§ **Your instructions**:
Going through the entries below, copy out each line that contains "lifepillar".

Change listing data
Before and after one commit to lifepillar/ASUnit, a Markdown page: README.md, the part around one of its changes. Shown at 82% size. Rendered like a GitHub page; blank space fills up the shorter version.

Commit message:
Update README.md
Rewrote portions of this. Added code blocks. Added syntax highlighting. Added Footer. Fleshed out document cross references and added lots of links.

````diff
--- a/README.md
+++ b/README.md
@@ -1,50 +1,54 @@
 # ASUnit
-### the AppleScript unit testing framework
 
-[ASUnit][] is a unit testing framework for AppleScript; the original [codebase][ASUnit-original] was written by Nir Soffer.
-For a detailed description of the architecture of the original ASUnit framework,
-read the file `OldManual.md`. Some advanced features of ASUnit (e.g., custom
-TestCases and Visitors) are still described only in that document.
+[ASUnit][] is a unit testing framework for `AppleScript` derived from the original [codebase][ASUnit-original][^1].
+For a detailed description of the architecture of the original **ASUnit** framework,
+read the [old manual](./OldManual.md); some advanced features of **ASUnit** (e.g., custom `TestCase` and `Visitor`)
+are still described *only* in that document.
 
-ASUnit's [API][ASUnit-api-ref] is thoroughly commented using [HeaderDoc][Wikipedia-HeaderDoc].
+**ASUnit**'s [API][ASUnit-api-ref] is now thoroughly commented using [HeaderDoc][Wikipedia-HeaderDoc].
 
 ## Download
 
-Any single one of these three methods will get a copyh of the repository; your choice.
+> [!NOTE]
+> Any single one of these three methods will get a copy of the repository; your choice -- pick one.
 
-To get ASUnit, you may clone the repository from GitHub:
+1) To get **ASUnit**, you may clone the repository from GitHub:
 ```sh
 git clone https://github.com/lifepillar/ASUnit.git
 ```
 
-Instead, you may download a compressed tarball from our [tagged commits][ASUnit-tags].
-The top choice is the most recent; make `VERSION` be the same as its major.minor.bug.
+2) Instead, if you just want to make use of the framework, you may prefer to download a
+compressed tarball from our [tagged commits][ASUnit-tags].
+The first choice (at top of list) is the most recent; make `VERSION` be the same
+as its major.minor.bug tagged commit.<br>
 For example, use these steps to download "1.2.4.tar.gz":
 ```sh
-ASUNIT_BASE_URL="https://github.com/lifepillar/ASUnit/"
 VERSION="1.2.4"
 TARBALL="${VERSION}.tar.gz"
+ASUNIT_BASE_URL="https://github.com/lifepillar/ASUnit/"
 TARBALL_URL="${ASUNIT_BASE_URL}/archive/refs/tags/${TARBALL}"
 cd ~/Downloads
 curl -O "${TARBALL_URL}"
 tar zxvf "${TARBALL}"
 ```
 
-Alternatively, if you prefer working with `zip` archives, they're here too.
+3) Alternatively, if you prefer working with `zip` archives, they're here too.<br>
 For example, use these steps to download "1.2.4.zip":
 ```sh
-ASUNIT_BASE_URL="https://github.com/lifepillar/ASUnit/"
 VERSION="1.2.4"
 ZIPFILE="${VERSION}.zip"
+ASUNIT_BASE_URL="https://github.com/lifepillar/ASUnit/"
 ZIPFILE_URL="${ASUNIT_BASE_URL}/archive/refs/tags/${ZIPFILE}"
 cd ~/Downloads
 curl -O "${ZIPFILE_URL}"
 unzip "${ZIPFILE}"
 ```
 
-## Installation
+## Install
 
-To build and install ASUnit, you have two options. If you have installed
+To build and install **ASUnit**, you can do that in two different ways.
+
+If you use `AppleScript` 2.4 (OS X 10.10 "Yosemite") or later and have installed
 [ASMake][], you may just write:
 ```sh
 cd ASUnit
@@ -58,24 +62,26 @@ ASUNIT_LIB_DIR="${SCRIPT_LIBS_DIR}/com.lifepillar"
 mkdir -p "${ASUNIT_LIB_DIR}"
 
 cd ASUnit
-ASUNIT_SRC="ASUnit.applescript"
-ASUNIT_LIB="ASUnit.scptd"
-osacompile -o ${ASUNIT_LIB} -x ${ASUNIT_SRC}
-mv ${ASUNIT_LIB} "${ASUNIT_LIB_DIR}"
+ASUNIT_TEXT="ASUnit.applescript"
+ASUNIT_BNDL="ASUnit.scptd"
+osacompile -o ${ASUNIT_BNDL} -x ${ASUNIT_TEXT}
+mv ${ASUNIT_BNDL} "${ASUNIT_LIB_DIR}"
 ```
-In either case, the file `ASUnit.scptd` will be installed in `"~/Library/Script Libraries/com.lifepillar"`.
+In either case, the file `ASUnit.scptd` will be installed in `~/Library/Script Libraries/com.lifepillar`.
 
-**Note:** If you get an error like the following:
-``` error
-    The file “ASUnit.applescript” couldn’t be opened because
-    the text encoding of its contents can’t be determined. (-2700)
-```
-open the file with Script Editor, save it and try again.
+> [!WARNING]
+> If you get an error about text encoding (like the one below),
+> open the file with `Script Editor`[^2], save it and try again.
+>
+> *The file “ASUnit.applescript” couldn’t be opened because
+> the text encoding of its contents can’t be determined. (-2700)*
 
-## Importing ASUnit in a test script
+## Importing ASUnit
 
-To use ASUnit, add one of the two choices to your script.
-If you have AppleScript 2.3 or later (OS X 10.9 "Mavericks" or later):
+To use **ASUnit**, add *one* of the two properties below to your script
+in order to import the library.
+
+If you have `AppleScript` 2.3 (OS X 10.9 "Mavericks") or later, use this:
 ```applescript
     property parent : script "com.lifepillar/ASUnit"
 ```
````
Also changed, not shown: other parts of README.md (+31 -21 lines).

§ **Exercise solution**:
Before and after one commit to lifepillar/ASUnit, a Markdown page: README.md, the part around one of its changes. Shown at 82% size. Rendered like a GitHub page; blank space fills up the shorter version.
 git clone https://github.com/lifepillar/ASUnit.git
-ASUNIT_BASE_URL="https://github.com/lifepillar/ASUnit/"
+ASUNIT_BASE_URL="https://github.com/lifepillar/ASUnit/"
-ASUNIT_BASE_URL="https://github.com/lifepillar/ASUnit/"
+ASUNIT_BASE_URL="https://github.com/lifepillar/ASUnit/"
@@ -58,24 +62,26 @@ ASUNIT_LIB_DIR="${SCRIPT_LIBS_DIR}/com.lifepillar"
-In either case, the file `ASUnit.scptd` will be installed in `"~/Library/Script Libraries/com.lifepillar"`.
+In either case, the file `ASUnit.scptd` will be installed in `~/Library/Script Libraries/com.lifepillar`.
     property parent : script "com.lifepillar/ASUnit"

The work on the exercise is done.